What you have to do: Locate the string "flex" in the listing below. Copy every line where it is found.

[[ Exercise data open ]]

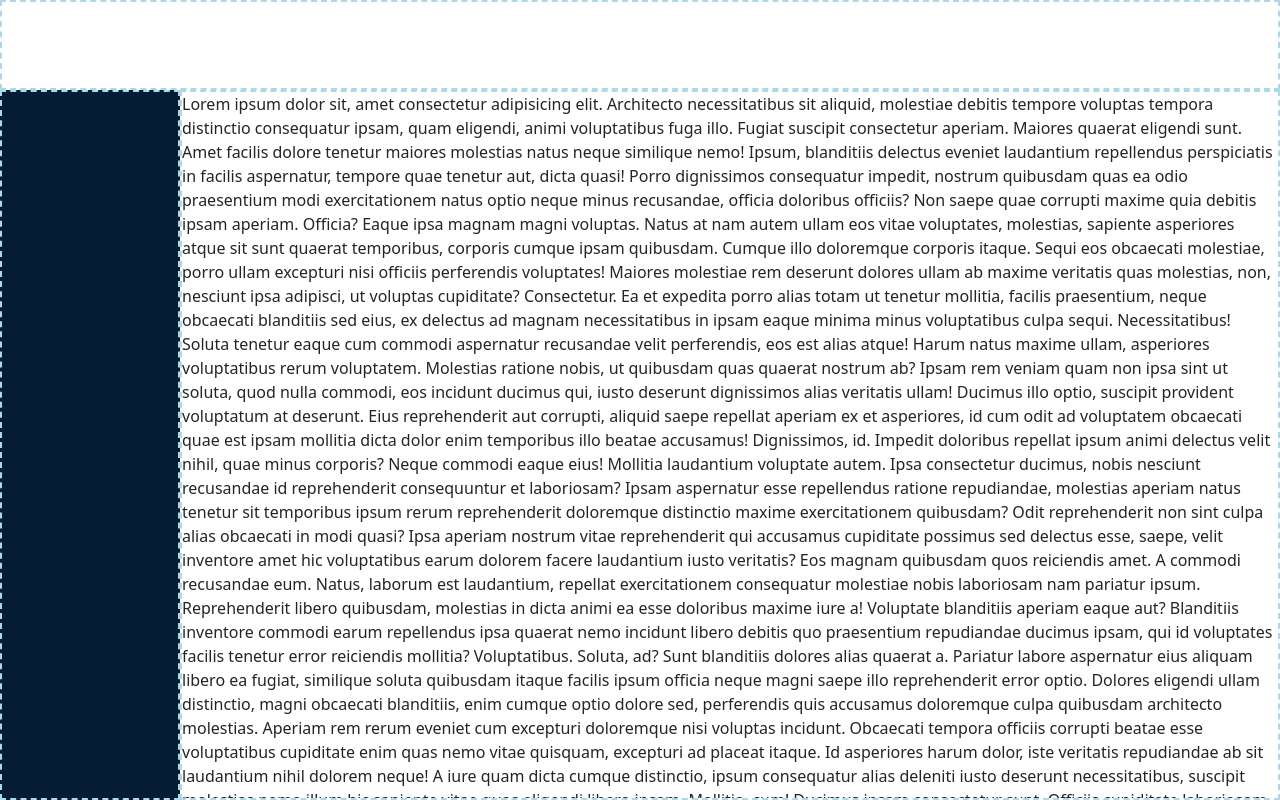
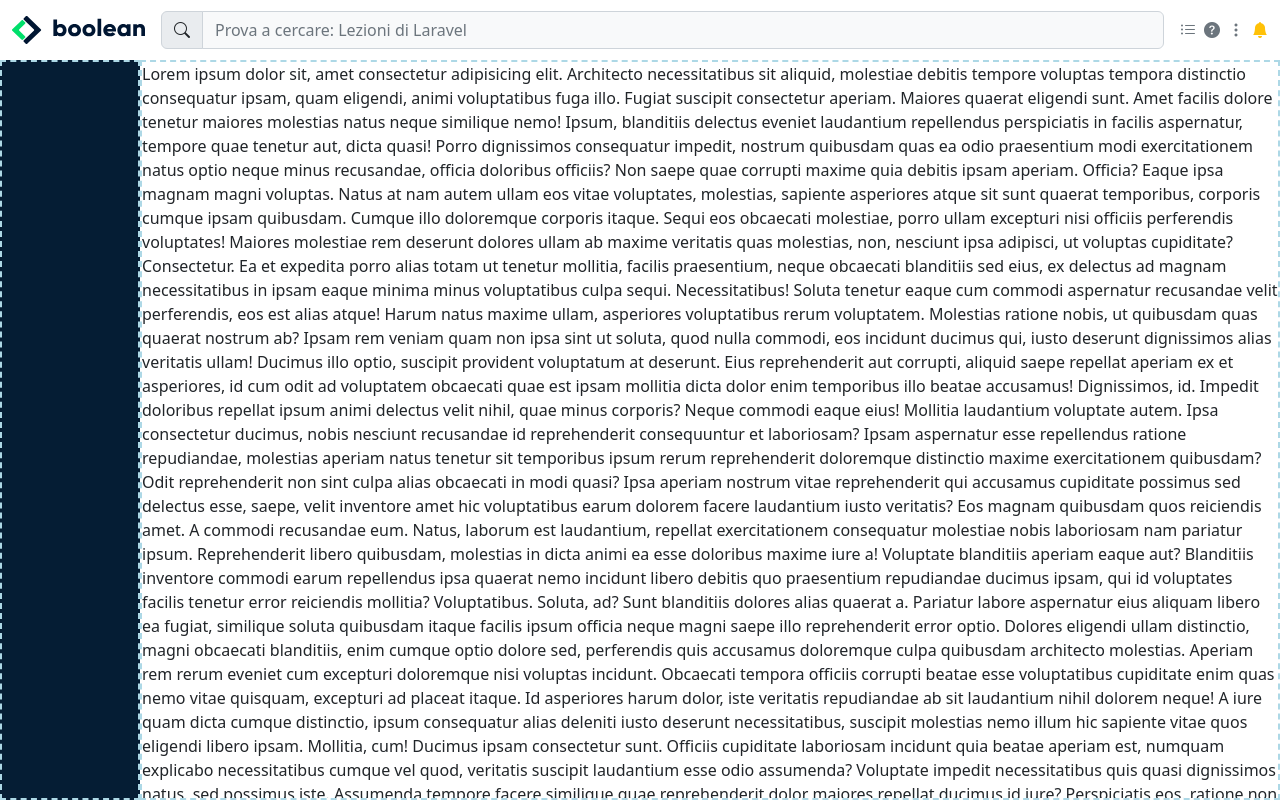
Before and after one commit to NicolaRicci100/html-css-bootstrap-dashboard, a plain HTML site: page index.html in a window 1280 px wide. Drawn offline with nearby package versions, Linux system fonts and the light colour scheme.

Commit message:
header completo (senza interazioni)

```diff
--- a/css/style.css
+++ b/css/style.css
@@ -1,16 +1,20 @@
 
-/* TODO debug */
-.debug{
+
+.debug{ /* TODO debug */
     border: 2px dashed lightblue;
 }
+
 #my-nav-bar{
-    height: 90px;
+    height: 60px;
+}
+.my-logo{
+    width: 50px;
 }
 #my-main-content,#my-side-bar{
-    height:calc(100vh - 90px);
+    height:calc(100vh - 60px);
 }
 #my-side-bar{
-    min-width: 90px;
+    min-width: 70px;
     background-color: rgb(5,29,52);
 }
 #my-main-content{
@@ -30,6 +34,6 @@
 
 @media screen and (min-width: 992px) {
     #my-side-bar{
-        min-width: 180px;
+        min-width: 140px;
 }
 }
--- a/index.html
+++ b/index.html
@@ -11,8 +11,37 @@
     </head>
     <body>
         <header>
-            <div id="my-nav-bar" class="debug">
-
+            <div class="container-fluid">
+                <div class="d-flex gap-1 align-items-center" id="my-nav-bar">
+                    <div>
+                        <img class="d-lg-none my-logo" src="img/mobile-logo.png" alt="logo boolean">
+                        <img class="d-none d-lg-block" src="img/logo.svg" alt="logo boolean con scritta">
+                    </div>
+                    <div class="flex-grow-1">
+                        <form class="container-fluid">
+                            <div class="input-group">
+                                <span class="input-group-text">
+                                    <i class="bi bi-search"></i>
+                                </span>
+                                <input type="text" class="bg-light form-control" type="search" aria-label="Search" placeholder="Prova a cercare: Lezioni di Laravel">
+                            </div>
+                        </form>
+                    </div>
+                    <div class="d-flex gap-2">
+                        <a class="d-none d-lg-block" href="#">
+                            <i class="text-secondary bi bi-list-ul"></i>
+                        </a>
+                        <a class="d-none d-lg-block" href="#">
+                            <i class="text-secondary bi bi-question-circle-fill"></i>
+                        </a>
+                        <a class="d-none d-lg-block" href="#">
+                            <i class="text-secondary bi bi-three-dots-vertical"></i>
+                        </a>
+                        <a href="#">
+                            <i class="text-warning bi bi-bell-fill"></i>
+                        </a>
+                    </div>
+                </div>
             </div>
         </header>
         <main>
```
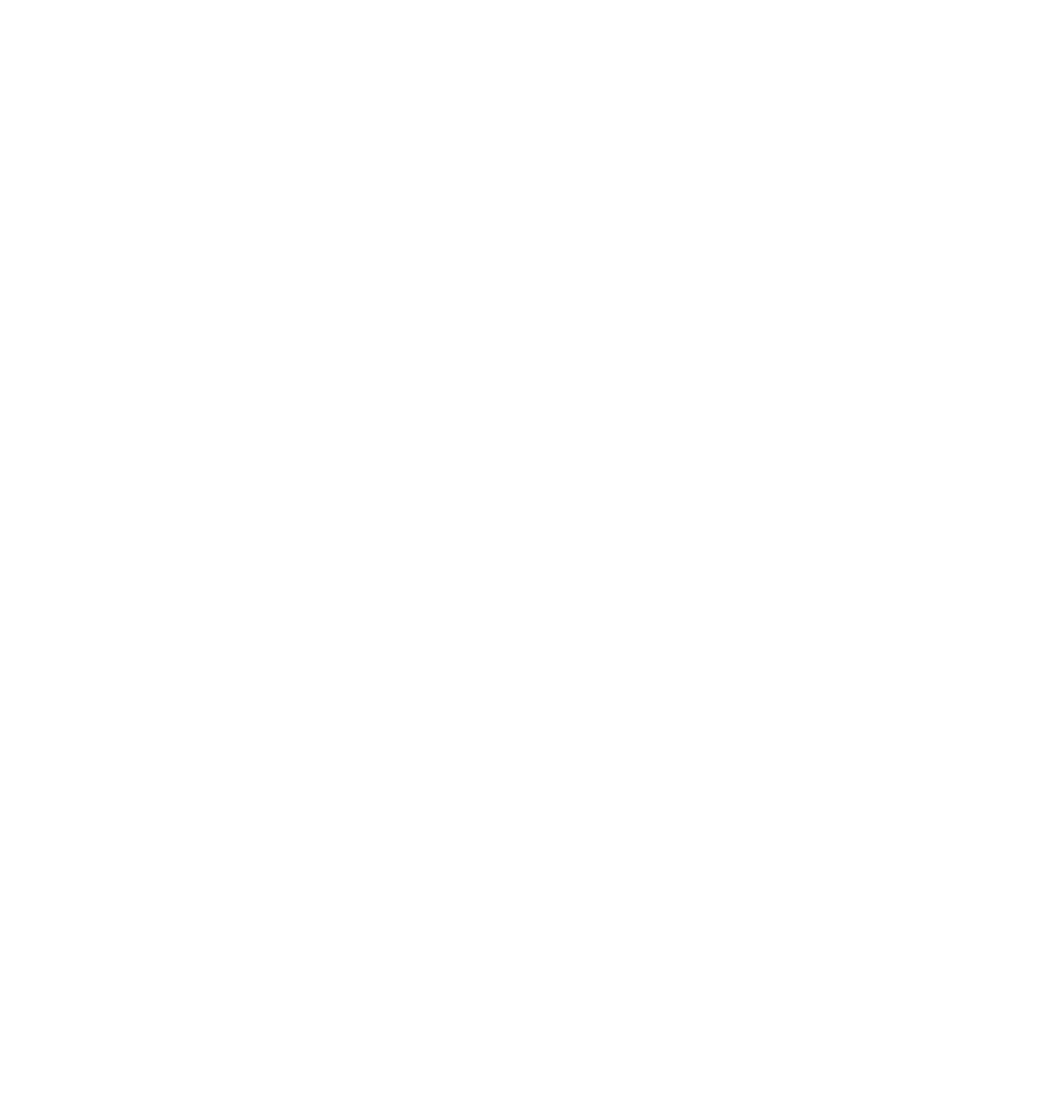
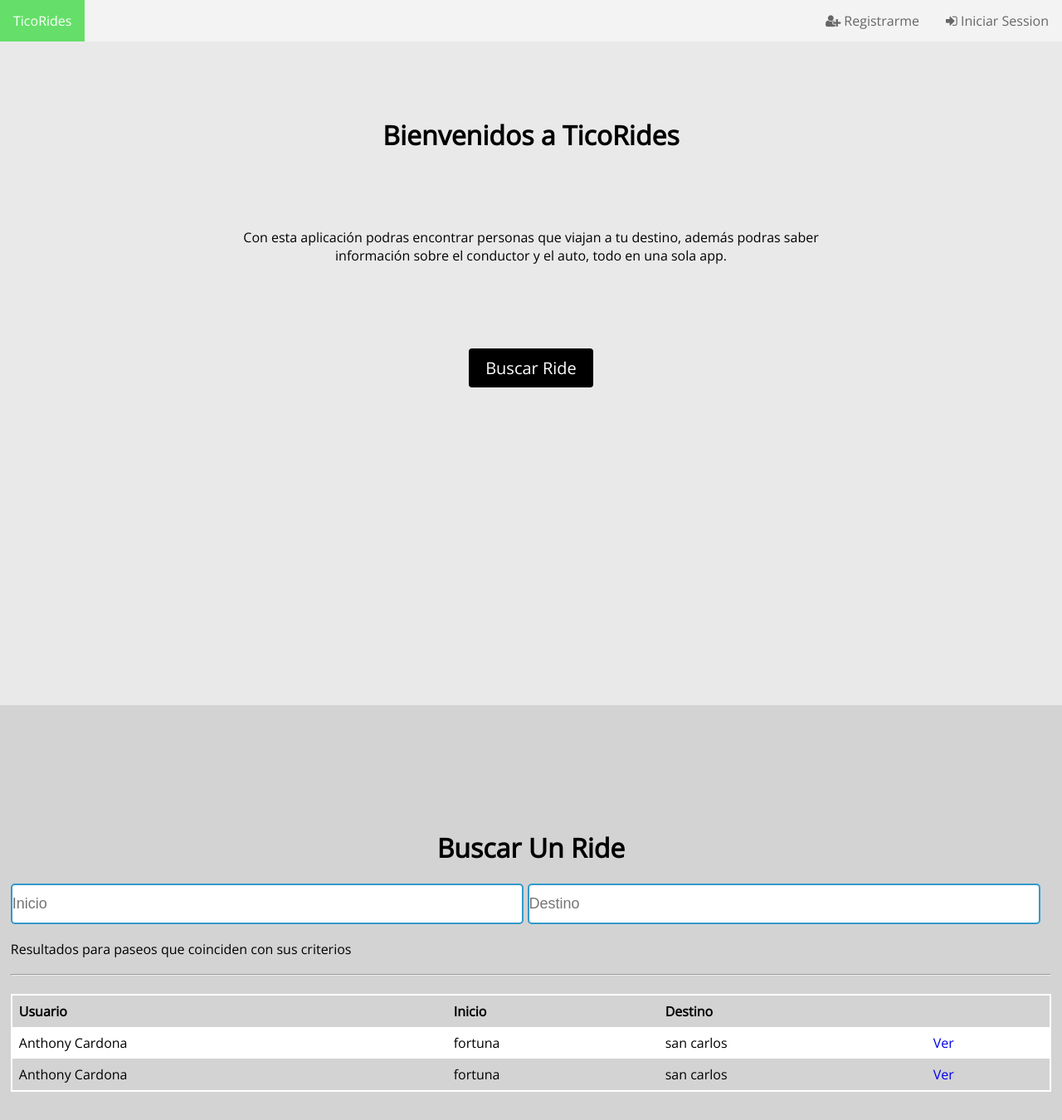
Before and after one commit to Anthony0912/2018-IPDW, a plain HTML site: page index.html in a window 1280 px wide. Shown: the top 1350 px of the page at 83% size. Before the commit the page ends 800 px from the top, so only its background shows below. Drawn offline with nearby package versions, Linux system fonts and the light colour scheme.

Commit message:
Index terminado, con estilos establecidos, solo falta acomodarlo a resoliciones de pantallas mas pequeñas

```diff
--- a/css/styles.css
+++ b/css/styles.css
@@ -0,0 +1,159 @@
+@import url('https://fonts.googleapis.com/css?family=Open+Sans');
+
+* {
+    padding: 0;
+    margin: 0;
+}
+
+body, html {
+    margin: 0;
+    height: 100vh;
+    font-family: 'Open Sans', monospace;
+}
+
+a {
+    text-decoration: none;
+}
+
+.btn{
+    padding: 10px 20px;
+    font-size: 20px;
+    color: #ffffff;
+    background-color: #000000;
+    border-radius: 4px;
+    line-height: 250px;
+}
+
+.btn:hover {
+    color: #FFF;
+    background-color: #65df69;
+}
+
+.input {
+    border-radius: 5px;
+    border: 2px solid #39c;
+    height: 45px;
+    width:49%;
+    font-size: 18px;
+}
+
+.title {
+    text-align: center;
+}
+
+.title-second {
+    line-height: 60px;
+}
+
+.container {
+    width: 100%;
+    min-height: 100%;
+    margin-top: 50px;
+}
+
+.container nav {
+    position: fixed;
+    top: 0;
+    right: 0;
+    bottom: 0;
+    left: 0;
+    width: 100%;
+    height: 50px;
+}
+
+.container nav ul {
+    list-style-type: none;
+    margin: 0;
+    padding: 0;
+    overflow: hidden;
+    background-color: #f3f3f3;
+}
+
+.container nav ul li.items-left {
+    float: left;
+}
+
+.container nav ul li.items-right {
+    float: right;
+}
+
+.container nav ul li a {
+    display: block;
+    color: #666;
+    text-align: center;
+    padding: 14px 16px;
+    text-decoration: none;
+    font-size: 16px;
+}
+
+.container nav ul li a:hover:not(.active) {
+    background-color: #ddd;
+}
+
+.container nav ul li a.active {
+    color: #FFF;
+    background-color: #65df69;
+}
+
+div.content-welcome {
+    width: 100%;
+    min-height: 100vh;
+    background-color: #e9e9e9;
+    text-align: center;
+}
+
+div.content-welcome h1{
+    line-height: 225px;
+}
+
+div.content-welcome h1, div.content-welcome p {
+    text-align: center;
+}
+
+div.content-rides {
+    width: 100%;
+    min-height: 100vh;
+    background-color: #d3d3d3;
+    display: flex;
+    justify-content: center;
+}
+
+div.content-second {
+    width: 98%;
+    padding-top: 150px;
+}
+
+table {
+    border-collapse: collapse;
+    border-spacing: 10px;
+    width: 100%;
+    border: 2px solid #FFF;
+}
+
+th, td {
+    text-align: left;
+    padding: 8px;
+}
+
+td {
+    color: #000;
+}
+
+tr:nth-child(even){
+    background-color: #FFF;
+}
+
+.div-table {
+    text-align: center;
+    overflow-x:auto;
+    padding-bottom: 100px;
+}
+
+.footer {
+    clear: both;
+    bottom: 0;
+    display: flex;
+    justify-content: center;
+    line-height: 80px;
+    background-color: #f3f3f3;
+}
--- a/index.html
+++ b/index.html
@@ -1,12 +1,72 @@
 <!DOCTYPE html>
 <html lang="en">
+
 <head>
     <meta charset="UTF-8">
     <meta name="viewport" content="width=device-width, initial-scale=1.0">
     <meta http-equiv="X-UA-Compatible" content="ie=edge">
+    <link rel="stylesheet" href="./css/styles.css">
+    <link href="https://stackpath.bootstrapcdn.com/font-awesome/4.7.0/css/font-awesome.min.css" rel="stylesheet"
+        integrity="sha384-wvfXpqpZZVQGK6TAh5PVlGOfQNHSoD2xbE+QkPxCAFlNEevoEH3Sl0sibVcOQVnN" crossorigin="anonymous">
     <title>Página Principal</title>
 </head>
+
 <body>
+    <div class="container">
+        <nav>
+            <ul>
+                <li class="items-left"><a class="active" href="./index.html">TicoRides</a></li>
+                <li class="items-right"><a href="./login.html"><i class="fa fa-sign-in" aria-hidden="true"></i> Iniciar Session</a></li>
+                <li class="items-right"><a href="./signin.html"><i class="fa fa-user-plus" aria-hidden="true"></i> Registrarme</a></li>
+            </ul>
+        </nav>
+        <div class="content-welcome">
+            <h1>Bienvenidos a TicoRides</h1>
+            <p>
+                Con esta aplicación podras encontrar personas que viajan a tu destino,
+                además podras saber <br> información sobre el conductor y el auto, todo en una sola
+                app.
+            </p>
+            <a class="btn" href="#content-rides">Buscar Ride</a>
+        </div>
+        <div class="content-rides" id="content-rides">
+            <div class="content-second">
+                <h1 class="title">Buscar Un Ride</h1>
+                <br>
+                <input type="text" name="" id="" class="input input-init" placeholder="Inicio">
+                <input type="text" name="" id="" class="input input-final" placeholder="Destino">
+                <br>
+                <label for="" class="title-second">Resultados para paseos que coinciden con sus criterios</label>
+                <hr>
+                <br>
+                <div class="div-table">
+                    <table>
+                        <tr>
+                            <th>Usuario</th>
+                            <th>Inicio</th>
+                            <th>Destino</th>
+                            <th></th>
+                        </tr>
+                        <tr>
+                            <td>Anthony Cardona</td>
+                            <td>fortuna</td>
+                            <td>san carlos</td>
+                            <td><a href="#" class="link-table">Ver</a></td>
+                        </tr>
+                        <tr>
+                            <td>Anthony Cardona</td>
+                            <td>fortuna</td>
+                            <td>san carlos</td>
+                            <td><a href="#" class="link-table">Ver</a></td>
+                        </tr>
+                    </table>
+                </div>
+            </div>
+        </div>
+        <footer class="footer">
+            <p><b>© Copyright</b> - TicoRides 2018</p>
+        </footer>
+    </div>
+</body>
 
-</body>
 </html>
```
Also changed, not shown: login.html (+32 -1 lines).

[[ Exercise data closed ]]

Your response:
+                <div class="d-flex gap-1 align-items-center" id="my-nav-bar">
+                    <div class="flex-grow-1">
+                    <div class="d-flex gap-2">
+    display: flex;
+    display: flex;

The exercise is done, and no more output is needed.